 Rasooly, R., Hernlem, B., He, X. and Friedman, M. (2015) Plant Compounds Enhance the Assay Sensitivity for Detection of Active Bacillus cereus Toxin. Toxins, 7, 835-845.
 Matsunaga, T., Nakahara, A., Minnatul, K.M., Noiri, Y., Ebisu, S., Kato, A. and Azakami, H. (2010) The Inhibitory Effects of Catechins on Biofilm Formation by the Periodontopathogenic Bacterium, Eikenella Corrodens. Bioscience, Biotechnology, and Biochemistry, 74, 2445-2450.
 Woestmann, L., Kvist, J. and Saastamoinen, M. (2017) Fight or Flight?—Flight Increases Immunegene Expression but Does Not Help to Fight an Infection. Journal of Evolutionary Biology, 30, 501-511. https://doi.org/10.1111/jeb.13007

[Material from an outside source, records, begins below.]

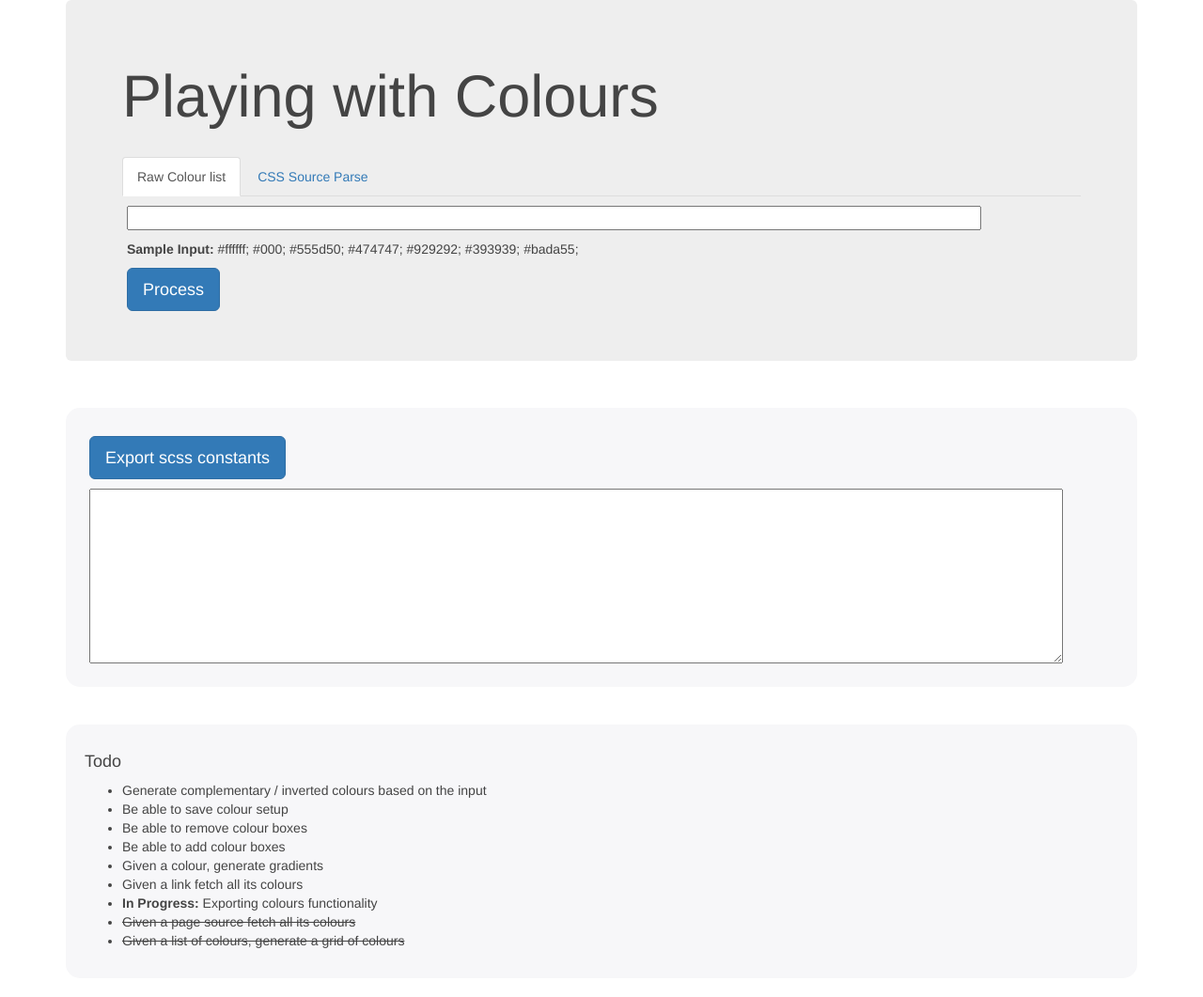
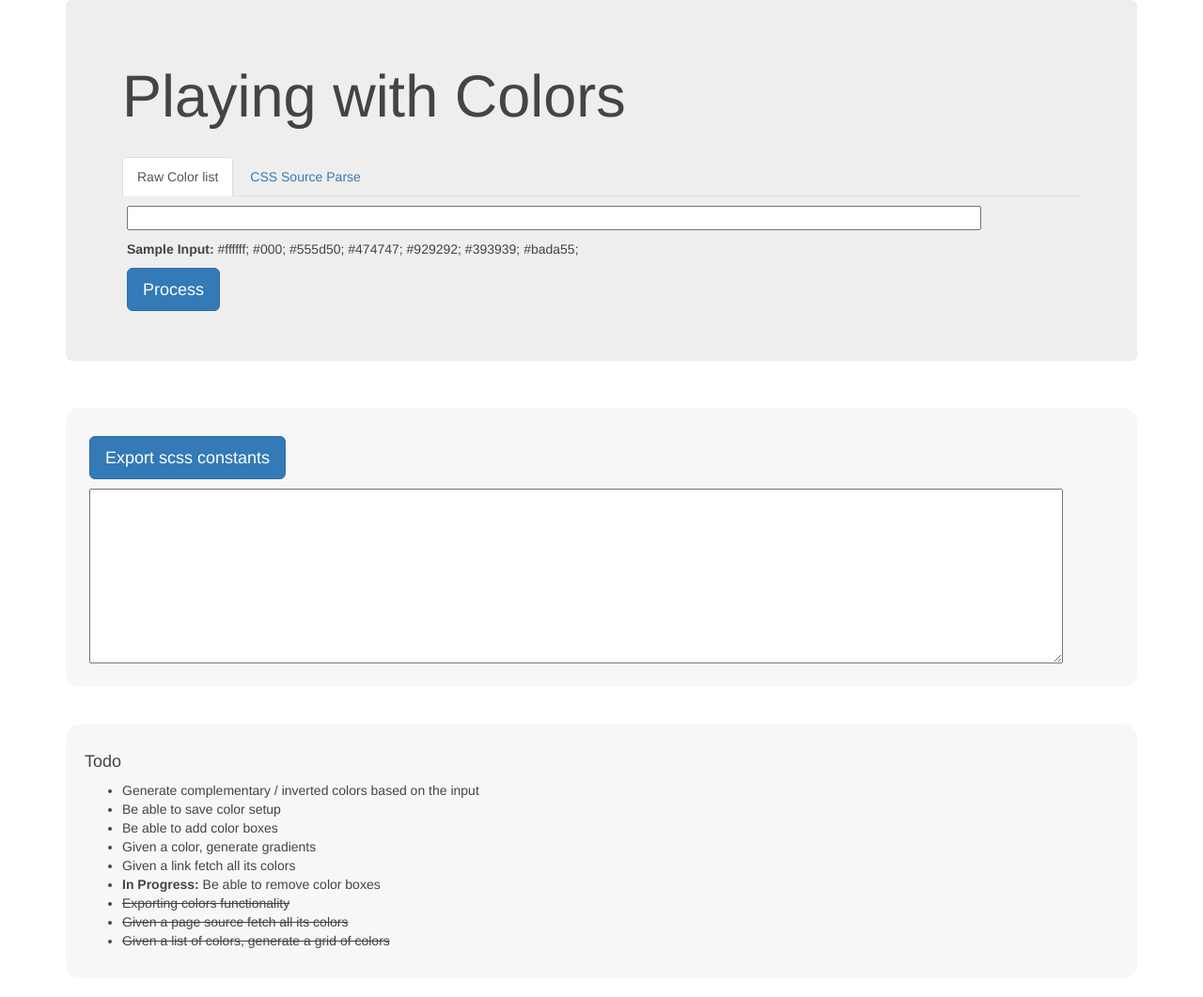
Before and after one commit to khanduri/khanduri.github.io, a Jekyll site: the page projects/play_with_colours/main.html, which Jekyll copies as it is, in a window 1280 px wide. Shown: the whole page at 94% size. Built offline with Jekyll 4.4.1, drawn with Linux system fonts in a browser that asks for light colours; nearby versions of some CDN libraries.

Commit message:
project: playing with colours: renaming to color

```diff
--- a/projects/play_with_colours/main.html
+++ b/projects/play_with_colours/main.html
@@ -1,34 +1,33 @@
 <html>
 <head>
 <script src="http://ajax.googleapis.com/ajax/libs/jquery/1.11.1/jquery.min.js"></script>
-<script src="http://code.jquery.com/jquery-1.10.2.js"></script>
 <script src="http://code.jquery.com/ui/1.11.2/jquery-ui.js"></script>
 <script src="//maxcdn.bootstrapcdn.com/bootstrap/3.3.1/js/bootstrap.min.js"></script>
+<script src="https://rawgit.com/khanduri/color.js/ffce789432b864e2862e74ef3adc37c61b345256/color.js" type="text/javascript"></script>
 <link href="http://maxcdn.bootstrapcdn.com/bootstrap/3.3.1/css/bootstrap.min.css" rel="stylesheet">
-<script src="https://rawgit.com/khanduri/colour.js/5ec36ab51cae157fc49cf4c9f38442b7c2507f38/colour.js" type="text/javascript"></script>
 <style>
   body {
     color: #444;
   }
-  .colour-box-frame {
+  .color-box-frame {
     margin: 1px;
     text-align: center;
     margin-left: auto;
     margin-right: auto;
   }
-  .colour-box-img {
+  .color-box-img {
     border: 1px solid #666;
     padding: 50px;
   }
-  .colour-box-text {
+  .color-box-text {
     font-family: "inherit";
     font-size: 20px;
     border: 1px solid #666;
   }
-  #colour-csv {
+  #color-csv {
     width: 90%;
   }
-  .colour-input-div {
+  .color-input-div {
     margin: 10px 5px 5px 5px;
   }
   .project-widget {
@@ -51,24 +50,24 @@
 
   <div class="container">
     <div class="jumbotron">
-      <h1>Playing with Colours</h1>
+      <h1>Playing with Colors</h1>
       <br>
       <ul class="nav nav-tabs">
-        <li role="presentation" class="tab-options active" id="raw-colour-list"><a>Raw Colour list</a></li>
+        <li role="presentation" class="tab-options active" id="raw-color-list"><a>Raw Color list</a></li>
         <li role="presentation" class="tab-options" id="html-parse"><a>CSS Source Parse</a></li>
       </ul>
       <div id="content-placeholder">
-        <div id="content-raw-colour-list">
-          <div class="colour-input-div"><input id="colour-csv"></input></div>
+        <div id="content-raw-color-list">
+          <div class="color-input-div"><input id="color-csv"></input></div>
           <!-- cat assets/themes/the-minimum/css/constants.scss | grep "#" | sed "s/:/     /g" | sed "s/ //g" | cut -f2 | paste -sd " " - -->
-          <div class="colour-input-div"><strong>Sample Input: </strong>#ffffff; #000; #555d50; #474747; #929292; #393939; #bada55;</div>
-          <div class="colour-input-div"><button class="btn btn-lg btn-primary" id="colour-process-button">Process</button></div>
+          <div class="color-input-div"><strong>Sample Input: </strong>#ffffff; #000; #555d50; #474747; #929292; #393939; #bada55;</div>
+          <div class="color-input-div"><button class="btn btn-lg btn-primary" id="color-process-button">Process</button></div>
         </div>
         <div id="content-html-parse" class="hidden">
-          <div class="colour-input-div">
-            <textarea id="source-process-text" rows="9" class="filler" placeholder="Paste css source code here .. We'll extract all the colours"></textarea>
+          <div class="color-input-div">
+            <textarea id="source-process-text" rows="9" class="filler" placeholder="Paste css source code here .. We'll extract all the colors"></textarea>
           </div>
-          <div class="colour-input-div"><button class="btn btn-lg btn-primary" id="source-process-button">Process</button></div>
+          <div class="color-input-div"><button class="btn btn-lg btn-primary" id="source-process-button">Process</button></div>
         </div>
       </div>
     </div>
@@ -77,53 +76,53 @@
   </div>
 
   <div class="container">
-    <div class="project-widget" id="export-colour">
-          <div class="colour-input-div"><button class="btn btn-lg btn-primary" id="export-scss-button">Export scss constants</button></div>
-          <div class="colour-input-div"><textarea id="export-text" class="filler" rows="9" readonly></textarea></div>
+    <div class="project-widget" id="export-color">
+          <div class="color-input-div"><button class="btn btn-lg btn-primary" id="export-scss-button">Export scss constants</button></div>
+          <div class="color-input-div"><textarea id="export-text" class="filler" rows="9" readonly></textarea></div>
     </div>
   </div>
 
   <div class="container">
-    <div class="project-widget" id="colour-todo">
+    <div class="project-widget" id="color-todo">
       <h4>Todo</h4>
     	<ul>
-    		<li>Generate complementary / inverted colours based on the input</li>
-    		<li>Be able to save colour setup</li>
-    		<li>Be able to remove colour boxes</li>
-    		<li>Be able to add colour boxes</li>
-    		<li>Given a colour, generate gradients</li>
-        <li>Given a link fetch all its colours</li>
-        <li><strong>In Progress: </strong>Exporting colours functionality</li>
-        <s><li>Given a page source fetch all its colours</li></s>
-        <s><li>Given a list of colours, generate a grid of colours</li></s>
+    		<li>Generate complementary / inverted colors based on the input</li>
+    		<li>Be able to save color setup</li>
+    		<li>Be able to add color boxes</li>
+    		<li>Given a color, generate gradients</li>
+        <li>Given a link fetch all its colors</li>
+    		<li><strong>In Progress: </strong>Be able to remove color boxes</li>
+        <s><li>Exporting colors functionality</li></s>
+        <s><li>Given a page source fetch all its colors</li></s>
+        <s><li>Given a list of colors, generate a grid of colors</li></s>
     	</ul>
     </div>
   </div>
 
-  <div id="colour-box-template" class="colour-box-frame col-md-2 hidden">
-    <div class="colour-box-img"></div>
-    <div class="colour-box-text"></div>
+  <div id="color-box-template" class="color-box-frame col-md-2 hidden">
+    <div class="color-box-img"></div>
+    <div class="color-box-text"></div>
   </div>
 
 </body>
 
 <script>
-  var extractColours = function(str){
+  var extractColors = function(str){
     var re = /(#[0-9A-Fa-f]{6}|#[0-9A-Fa-f]{3})/g;
     var m;
-    var colourDict = {};
+    var colorDict = {};
     while ((m = re.exec(str)) != null) {
       if (m.index === re.lastIndex) {
         re.lastIndex++;
       }
-      var colour = fixedLengthColour(m[0]);
-      colourDict[colour] = colour;
+      var color = fixedLengthColor(m[0]);
+      colorDict[color] = color;
     }
-    var colourArray = [];
-    for (var key in colourDict) {
-      colourArray.push(key);
+    var colorArray = [];
+    for (var key in colorDict) {
+      colorArray.push(key);
     }
-    return colourArray;
+    return colorArray;
   }
 
   var toggleActive = function(selector){
@@ -134,28 +133,28 @@
     $(selector).addClass('active');
   }
 
-  var fixedLengthColour = function(colour){
-    var flColour = colour.replace('#', '').trim();
-    if (flColour.length == 3) {
-      flColour += flColour;
+  var fixedLengthColor = function(color){
+    var flColor = color.replace('#', '').trim();
+    if (flColor.length == 3) {
+      flColor = flColor.substr(0,1) + flColor.substr(0,1) + flColor.substr(1,1) + flColor.substr(1,1) + flColor.substr(2,1) + flColor.substr(2,1);
     }
-    return flColour;
+    return '#' + flColor;
   }
 
-  var printColours = function(colours){
+  var printColors = function(colors){
       cleanCanvas();
-      var printedColours = {};
-      for (index in colours) {
-        var colour = colours[index].replace('#', '').trim();
-        if (colour == "") continue;
-        colour = fixedLengthColour(colour).toUpperCase();
-        if (!(colour in printedColours)){
-          var template = $("#colour-box-template").clone().removeClass('hidden');
-          template.attr("id", "#colour-box-template-" + index);
-          template.children(".colour-box-text").text('#' + colour);
-          template.children(".colour-box-img").css("background-color", colour);
+      var printedColors = {};
+      for (index in colors) {
+        var color = colors[index];
+        if (color == "") continue;
+        color = fixedLengthColor(color).toUpperCase();
+        if (!(color in printedColors)){
+          var template = $("#color-box-template").clone().removeClass('hidden');
+          template.attr("id", "color-box-template-" + index);
+          template.children(".color-box-text").text(color);
+          template.children(".color-box-img").css("background-color", color);
           $('#canvas').append(template);
-          printedColours[colour] = colour;
+          printedColors[color] = color;
         }
       }
   }
@@ -165,27 +164,27 @@
     $('#export-text').text('');
   }
 
-  var fetchColourDictFromCanvas = function() {
-    var colours = {}
-    $('#canvas').children('.colour-box-frame').each(function(index){
-      var colour = $(this).children('.colour-box-text').first().text();
-      var colourName = Colour(colour).getName();
-      if (!(colourName in colours)) {
-        colours[colourName] = [];
+  var fetchColorDictFromCanvas = function() {
+    var colors = {}
+    $('#canvas').children('.color-box-frame').each(function(index){
+      var color = $(this).children('.color-box-text').first().text();
+      var colorName = Color(color).getName();
+      if (!(colorName in colors)) {
+        colors[colorName] = [];
       }
-      colours[colourName].push(colour);
+      colors[colorName].push(color);
     });
-    return colours;
+    return colors;
   }
 
-  var printSCSSConstants = function(colours) {
-    for (var colourName in colours) {
-      for (var index in colours[colourName]) {
+  var printSCSSConstants = function(colors) {
+    for (var colorName in colors) {
+      for (var index in colors[colorName]) {
         var comment = '';
-        if (colours[colourName].length > 1) {
-          comment = " // These seem to be dupes! Consider merging with single colour"
+        if (colors[colorName].length > 1) {
+          comment = " // These seem to be dupes! Consider merging with single color"
         }
-        $('#export-text').text('$' + colourName + ': ' + colours[colourName][index] + ';' + comment + '\n' + $('#export-text').text());
+        $('#export-text').text('$' + colorName + ': ' + colors[colorName][index] + ';' + comment + '\n' + $('#export-text').text());
       }
     }
   }
@@ -195,38 +194,37 @@
       e.preventDefault();
 
       $('#export-text').text('');
-      var colours = fetchColourDictFromCanvas();
-      printSCSSConstants(colours);
+      var colors = fetchColorDictFromCanvas();
+      printSCSSConstants(colors);
     });
 
     $("#html-parse").click(function (e) {
       e.preventDefault();
       toggleActive(this);
-      $('#content-raw-colour-list').addClass('hidden');
+      $('#content-raw-color-list').addClass('hidden');
       $('#content-html-parse').removeClass('hidden');
     });
 
-    $("#raw-colour-list").click(function (e) {
+    $("#raw-color-list").click(function (e) {
       e.preventDefault();
       toggleActive(this);
-      $('#content-raw-colour-list').removeClass('hidden');
+      $('#content-raw-color-list').removeClass('hidden');
       $('#content-html-parse').addClass('hidden');
     });
 
-    $("#canvas").sortable();
-    $("#canvas").disableSelection();
+    $("#canvas").sortable().disableSelection();
 
     $("#source-process-button").click(function(event){
       event.preventDefault();
       var str = $('#source-process-text').val();
-      var colours = extractColours(str);
-      printColours(colours);
+      var colors = extractColors(str);
+      printColors(colors);
     });
 
-    $("#colour-process-button").click(function(event){
+    $("#color-process-button").click(function(event){
       event.preventDefault();
-      var colours = $("#colour-csv").val().split(";");
-      printColours(colours);
+      var colors = $("#color-csv").val().split(";");
+      printColors(colors);
     });
   });
 </script>
```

 Hawser, S.P., Norris, H., Jessup, C.J. and Ghannoum, M.A. (1998) Comparison of a 2,3-bis(2-methoxy-4-nitro-5-sulfophenyl)-5-[(phenylamino)carbonyl]-2H-tetrazolium hydroxide (XTT) Colorimetric Method with the Standardized National Committee for Clinical Laboratory Standards Method of Testing Clinical Yeast Isolates for Susceptibility to Antifungal Agents. Journal of Clinical Microbiology, 36, 1450-1452.
 Rothschild, M. and Edgar, J.A. (1978) Pyrrolizidine Alkaloids from Senecio vulgaris Sequestered and Stored by Danaus plexippus. Journal of Zoology, 186, 347-349.
 Schoch, T.K., Gardner, D.R. and Stegelmeier, B.L. (2000) GC/MS/MS Detection of Pyrrolic Metabolites in Animals Poisoned with the Pyrrolizidine Alkaloid Riddelliine. Journal of Natural Toxins, 9, 197-206.
 Spiering, M.J., Moon, C.D., Wilkinson, H.H. and Schardl, C.L. (2005) Gene Clusters for Insecticidal Loline Alkaloids in the Grass-Endophytic Fungus Neotyphodium uncinatum. Genetics, 169, 1403-1414. https://doi.org/10.1534/genetics.104.035972
 Schardl, C.L., Grossman, R.B., Nagabhyru, P., Faulkner, J.R. and Mallik, U.P. (2007) Loline al-Kaloids: Currencies of Mutualism. Phytochemistry, 68, 980-996.
 Bush, L.P., Fannin, F.F., Siegel, M.R., Dahlman, D.L. and Burton, H.R. (1993) Chemistry, Occurrence and Biological Effects of Saturated Pyrrolizidine Alkaloids Associated with Endophyte-Grass Interactions. Agriculture, Ecosystems and Environment, 44, 81-102.
 Richardson, M.D. (2000) Alkaloids of Endophyte-Infected Grasses: Defence Chemicals or Biological Anomalies? In: Bacon, C.W. and White, J.F., Eds., Microbial Endophytes, Marcel Dekker Inc., New York, 323-340.
 Jain, S.C. and Sharma, R. (1987) Antimicrobial Activity of Pyrrolizidine Alkaloids from Heliotropin ellipticum. Chemical and Pharmaceutical Bulletin, 35, 3487-3489.
 Schoenthal, R. and Magee, P.N. (1959) Further Observations on the Subacute and Chronic Liver Changes in Rats after a Single Dose of Various Pyrrolizidine (Senecio) Alkaloids. The Journal of Pathology and Bacteriology, 78, 471. https://doi.org/10.1002/path.1700780213